→ **Given data**:
<<<<

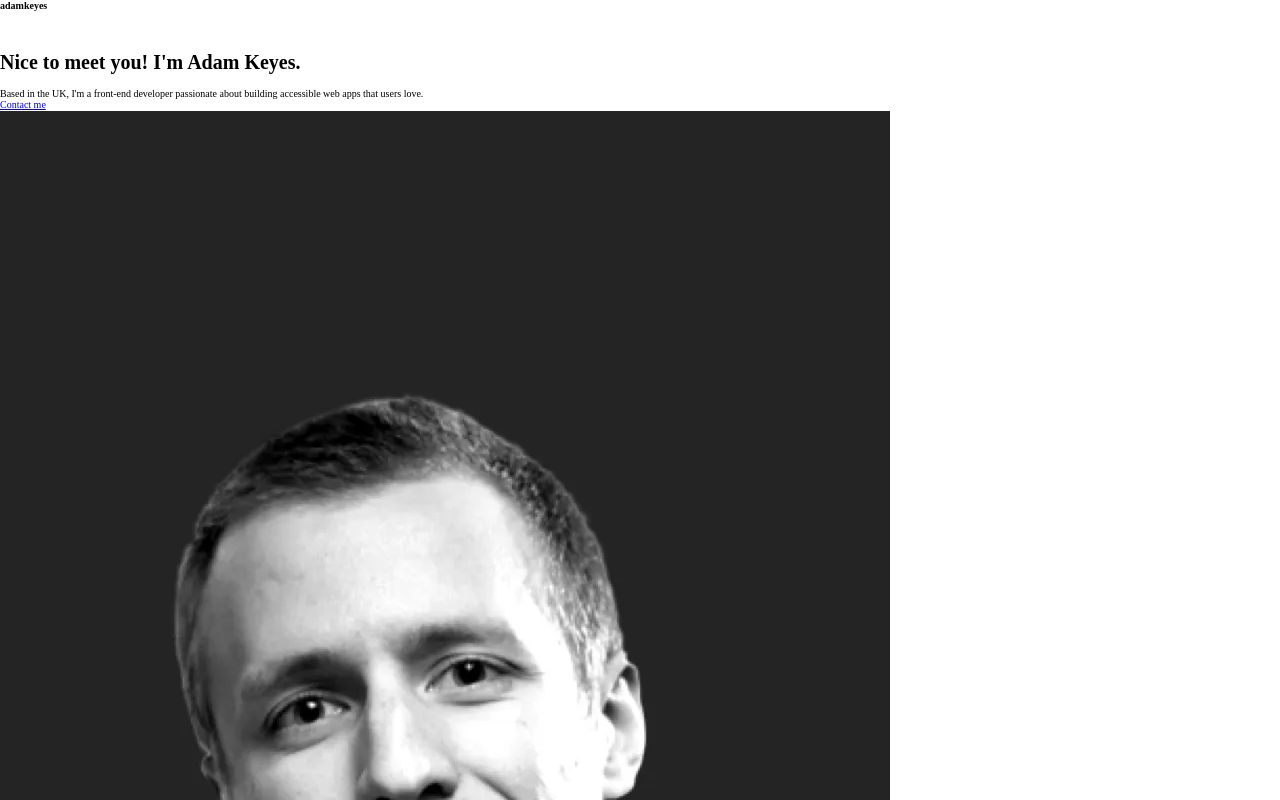
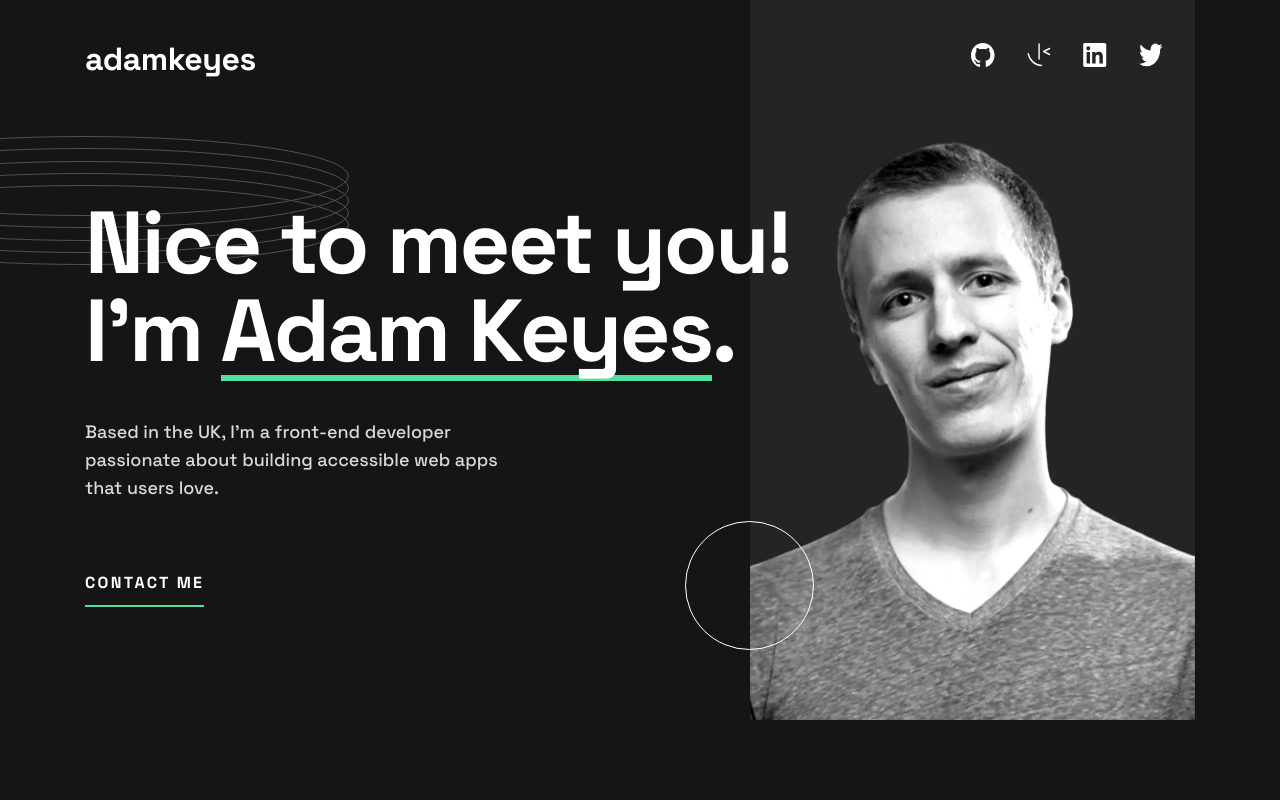
Before and after one commit to Workablery/single-page-developer-portfolio, a website: page index.html in a window 1280 px wide. Shown: the top 800 px of the page. Drawn offline with Linux system fonts and the light colour scheme.

Commit message:
Hero section

```diff
--- a/index.html
+++ b/index.html
@@ -5,23 +5,24 @@
   <meta name="viewport" content="width=device-width, initial-scale=1.0">
 
   <link rel="icon" type="image/png" sizes="32x32" href="./assets/img/favicon-32x32.png">
+  <link rel="preconnect" href="https://fonts.googleapis.com">
+  <link rel="preconnect" href="https://fonts.gstatic.com" crossorigin>
+  <link href="https://fonts.googleapis.com/css2?family=Space+Grotesk:wght@500;700&display=swap" rel="stylesheet">
   <link rel="stylesheet" href="css/main.css">
   <title>Frontend Mentor | Single-page developer portfolio</title>
 </head>
 <body>
-  <header class="adam-keyes-container">
-    <h4>adamkeyes</h4>
+  <header>
+    <h4 class="adamkeyes-elem">adamkeyes</h4>
     <div class="social-media-container">
       <img src="assets/img/icon-github.svg" alt="GitHub logo">
       <img src="assets/img/icon-frontend-mentor.svg" alt="Frontend Mentor logo">
       <img src="assets/img/icon-linkedin.svg" alt="LinkedIn logo">
       <img src="assets/img/icon-twitter.svg" alt="Twitter logo">
     </div>
-  </header>
-  <main>
-    <section class="hero-section-container">
     <div class="cta-container">
-        <h1> Nice to meet you! I'm Adam Keyes.</h1>
+      <img class="rings" src="assets/img/pattern-rings.svg" alt="Rings decoration pattern">
+      <h1 class="heading-xl"> Nice to meet you! I'm <span class="green-line">Adam Keyes</span>.</h1>
       <p>
         Based in the UK, I'm a front-end developer passionate about
         building accessible web apps that users love.
@@ -31,9 +32,11 @@
       </a>
     </div>
     <div class="profile-container">
-        <img src="assets/img/image-profile-desktop.webp" alt="Adam Keyes profile">
+      <img class="profile-img" src="assets/img/image-profile-desktop.webp" alt="Adam Keyes profile">
+      <img class="circle" src="assets/img/pattern-circle.svg" alt="A circle decoration">
     </div>
-    </section>
+  </header>
+  <main>
     <section class="skills-container">
       <article class="skill-card>">
         <h3>HTML</h3>
--- a/sass/abstracts/_variables.scss
+++ b/sass/abstracts/_variables.scss
@@ -1,3 +1,5 @@
-/* ********** */
-/* ABSTRACTS - VARIABLES */
-/* ********** */
+$black: #151515;
+$dark-grey: #242424;
+$green: #4EE1A0;
+$grey: #D9D9D9;
+$white: #FFFFFF;
--- a/sass/base/_base.scss
+++ b/sass/base/_base.scss
@@ -1,3 +1,7 @@
 /* ********** */
 /* GENERAL SETTINGS - BASE */
 /* ********** */
+
+body {
+  background-color: $black;
+}
--- a/sass/base/_typography.scss
+++ b/sass/base/_typography.scss
@@ -1,3 +1,39 @@
 /* ********** */
 /* GENERAL SETTINGS - TYPOGRAPHY */
 /* ********** */
+
+body {
+  font-family: 'Space Grotesk', sans-serif;
+  color: $white;
+  font-size: 1.8rem;
+  font-weight: 500;
+  line-height: 2.8rem;
+  letter-spacing: 0;
+}
+
+h4 {
+  font-size: 3.2rem;
+  font-weight: 700;
+  line-height: 3.2rem;
+  letter-spacing: -0.44px;
+}
+
+.heading-m {
+  font-size: 2.4rem;
+  font-weight: 700;
+  line-height: 3.2rem;
+}
+
+.heading-l {
+  font-size: 4.8rem;
+  font-weight: 700;
+  line-height: 5.6rem;
+  letter-spacing: -1.5px;
+ }
+
+.heading-xl {
+  font-size: 8.8rem;
+  font-weight: 700;
+  line-height: 8.8rem;
+  letter-spacing: -2.5px;
+}
--- a/sass/components/_buttons.scss
+++ b/sass/components/_buttons.scss
@@ -1,3 +1,21 @@
 /* ********** */
 /* COMPONENTS - BUTTONS */
 /* ********** */
+
+.btn:link,
+.btn:visited {
+  text-decoration: none;
+  text-transform: uppercase;
+  color: $white;
+  font-size: 1.6rem;
+  font-weight: 700;
+  letter-spacing: 2.29px;
+  padding-bottom: 1.2rem;
+  border-bottom: 2px solid $green;
+  transition: color 0.3s ease;
+}
+
+.btn:hover,
+.btn:active {
+  color: $green;
+}
--- a/sass/pages/_home.scss
+++ b/sass/pages/_home.scss
@@ -1,3 +1,91 @@
 /* ********** */
 /* PAGES - HOME */
 /* ********** */
+
+header {
+  display: grid;
+  max-width: 111rem;
+  margin: 0 auto;
+  grid-template-columns: 66.5rem 1fr;
+  padding-bottom: 10.4rem;
+  border-bottom: 1px solid $white;
+}
+
+.adamkeyes-elem {
+  grid-column: 1 / 2;
+  grid-row: 1 / 2;
+  padding-top: 4.3rem;
+}
+
+.social-media-container {
+  grid-column: 2 / 3 ;
+  grid-row: 1 / 2;
+  padding-top: 4.3rem;
+  display: flex;
+  gap: 3.2rem;
+  padding-right: 3.2rem;
+  justify-content: end;
+}
+
+.social-media-container img {
+  width: 2.4rem;
+  height: 2.4rem;
+}
+
+.cta-container {
+  grid-column: 1 / 2;
+  grid-row: 2 / 3;
+  position: relative;
+}
+
+.rings {
+  position: absolute;
+  top: -12%;
+  left: -40%;
+}
+
+.cta-container h1 {
+  margin: 0;
+  width: 70.6rem;
+  padding-bottom: 4.3rem;
+}
+
+.green-line {
+  position: relative;
+}
+
+.green-line::after {
+  content: "";
+  position: absolute;
+  background-color: $green;
+  width: 100%;
+  height: 6px;
+  left: 0;
+  bottom: 6px;
+  z-index: -1;
+}
+
+.cta-container p {
+  padding-bottom: 6.6rem;
+  color: $grey;
+  max-width: 44.5rem;
+}
+
+.profile-container {
+  width: 44.5rem;
+  grid-column: 2 / 3;
+  grid-row: 1 / 3;
+  z-index: -1;
+  position: relative;
+}
+
+.circle {
+  position: absolute;
+  left: -65px;
+  bottom: 70px;
+}
+
+.profile-img {
+  display: block;
+  max-width: 100%;
+}
```
Also changed, not shown: css/main.css, 1 other file. Lines whose indentation alone changed are shown as unchanged.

>>>>

→ **About this task**: Every line of the data above should be quoted exactly. Omit the pictures.

→ **Expected output**:
Before and after one commit to Workablery/single-page-developer-portfolio, a website: page index.html in a window 1280 px wide. Shown: the top 800 px of the page. Drawn offline with Linux system fonts and the light colour scheme.

Commit message:
Hero section

```diff
--- a/index.html
+++ b/index.html
@@ -5,23 +5,24 @@
   <meta name="viewport" content="width=device-width, initial-scale=1.0">
 
   <link rel="icon" type="image/png" sizes="32x32" href="./assets/img/favicon-32x32.png">
+  <link rel="preconnect" href="https://fonts.googleapis.com">
+  <link rel="preconnect" href="https://fonts.gstatic.com" crossorigin>
+  <link href="https://fonts.googleapis.com/css2?family=Space+Grotesk:wght@500;700&display=swap" rel="stylesheet">
   <link rel="stylesheet" href="css/main.css">
   <title>Frontend Mentor | Single-page developer portfolio</title>
 </head>
 <body>
-  <header class="adam-keyes-container">
-    <h4>adamkeyes</h4>
+  <header>
+    <h4 class="adamkeyes-elem">adamkeyes</h4>
     <div class="social-media-container">
       <img src="assets/img/icon-github.svg" alt="GitHub logo">
       <img src="assets/img/icon-frontend-mentor.svg" alt="Frontend Mentor logo">
       <img src="assets/img/icon-linkedin.svg" alt="LinkedIn logo">
       <img src="assets/img/icon-twitter.svg" alt="Twitter logo">
     </div>
-  </header>
-  <main>
-    <section class="hero-section-container">
     <div class="cta-container">
-        <h1> Nice to meet you! I'm Adam Keyes.</h1>
+      <img class="rings" src="assets/img/pattern-rings.svg" alt="Rings decoration pattern">
+      <h1 class="heading-xl"> Nice to meet you! I'm <span class="green-line">Adam Keyes</span>.</h1>
       <p>
         Based in the UK, I'm a front-end developer passionate about
         building accessible web apps that users love.
@@ -31,9 +32,11 @@
       </a>
     </div>
     <div class="profile-container">
-        <img src="assets/img/image-profile-desktop.webp" alt="Adam Keyes profile">
+      <img class="profile-img" src="assets/img/image-profile-desktop.webp" alt="Adam Keyes profile">
+      <img class="circle" src="assets/img/pattern-circle.svg" alt="A circle decoration">
     </div>
-    </section>
+  </header>
+  <main>
     <section class="skills-container">
       <article class="skill-card>">
         <h3>HTML</h3>
--- a/sass/abstracts/_variables.scss
+++ b/sass/abstracts/_variables.scss
@@ -1,3 +1,5 @@
-/* ********** */
-/* ABSTRACTS - VARIABLES */
-/* ********** */
+$black: #151515;
+$dark-grey: #242424;
+$green: #4EE1A0;
+$grey: #D9D9D9;
+$white: #FFFFFF;
--- a/sass/base/_base.scss
+++ b/sass/base/_base.scss
@@ -1,3 +1,7 @@
 /* ********** */
 /* GENERAL SETTINGS - BASE */
 /* ********** */
+
+body {
+  background-color: $black;
+}
--- a/sass/base/_typography.scss
+++ b/sass/base/_typography.scss
@@ -1,3 +1,39 @@
 /* ********** */
 /* GENERAL SETTINGS - TYPOGRAPHY */
 /* ********** */
+
+body {
+  font-family: 'Space Grotesk', sans-serif;
+  color: $white;
+  font-size: 1.8rem;
+  font-weight: 500;
+  line-height: 2.8rem;
+  letter-spacing: 0;
+}
+
+h4 {
+  font-size: 3.2rem;
+  font-weight: 700;
+  line-height: 3.2rem;
+  letter-spacing: -0.44px;
+}
+
+.heading-m {
+  font-size: 2.4rem;
+  font-weight: 700;
+  line-height: 3.2rem;
+}
+
+.heading-l {
+  font-size: 4.8rem;
+  font-weight: 700;
+  line-height: 5.6rem;
+  letter-spacing: -1.5px;
+ }
+
+.heading-xl {
+  font-size: 8.8rem;
+  font-weight: 700;
+  line-height: 8.8rem;
+  letter-spacing: -2.5px;
+}
--- a/sass/components/_buttons.scss
+++ b/sass/components/_buttons.scss
@@ -1,3 +1,21 @@
 /* ********** */
 /* COMPONENTS - BUTTONS */
 /* ********** */
+
+.btn:link,
+.btn:visited {
+  text-decoration: none;
+  text-transform: uppercase;
+  color: $white;
+  font-size: 1.6rem;
+  font-weight: 700;
+  letter-spacing: 2.29px;
+  padding-bottom: 1.2rem;
+  border-bottom: 2px solid $green;
+  transition: color 0.3s ease;
+}
+
+.btn:hover,
+.btn:active {
+  color: $green;
+}
--- a/sass/pages/_home.scss
+++ b/sass/pages/_home.scss
@@ -1,3 +1,91 @@
 /* ********** */
 /* PAGES - HOME */
 /* ********** */
+
+header {
+  display: grid;
+  max-width: 111rem;
+  margin: 0 auto;
+  grid-template-columns: 66.5rem 1fr;
+  padding-bottom: 10.4rem;
+  border-bottom: 1px solid $white;
+}
+
+.adamkeyes-elem {
+  grid-column: 1 / 2;
+  grid-row: 1 / 2;
+  padding-top: 4.3rem;
+}
+
+.social-media-container {
+  grid-column: 2 / 3 ;
+  grid-row: 1 / 2;
+  padding-top: 4.3rem;
+  display: flex;
+  gap: 3.2rem;
+  padding-right: 3.2rem;
+  justify-content: end;
+}
+
+.social-media-container img {
+  width: 2.4rem;
+  height: 2.4rem;
+}
+
+.cta-container {
+  grid-column: 1 / 2;
+  grid-row: 2 / 3;
+  position: relative;
+}
+
+.rings {
+  position: absolute;
+  top: -12%;
+  left: -40%;
+}
+
+.cta-container h1 {
+  margin: 0;
+  width: 70.6rem;
+  padding-bottom: 4.3rem;
+}
+
+.green-line {
+  position: relative;
+}
+
+.green-line::after {
+  content: "";
+  position: absolute;
+  background-color: $green;
+  width: 100%;
+  height: 6px;
+  left: 0;
+  bottom: 6px;
+  z-index: -1;
+}
+
+.cta-container p {
+  padding-bottom: 6.6rem;
+  color: $grey;
+  max-width: 44.5rem;
+}
+
+.profile-container {
+  width: 44.5rem;
+  grid-column: 2 / 3;
+  grid-row: 1 / 3;
+  z-index: -1;
+  position: relative;
+}
+
+.circle {
+  position: absolute;
+  left: -65px;
+  bottom: 70px;
+}
+
+.profile-img {
+  display: block;
+  max-width: 100%;
+}
```
Also changed, not shown: css/main.css, 1 other file. Lines whose indentation alone changed are shown as unchanged.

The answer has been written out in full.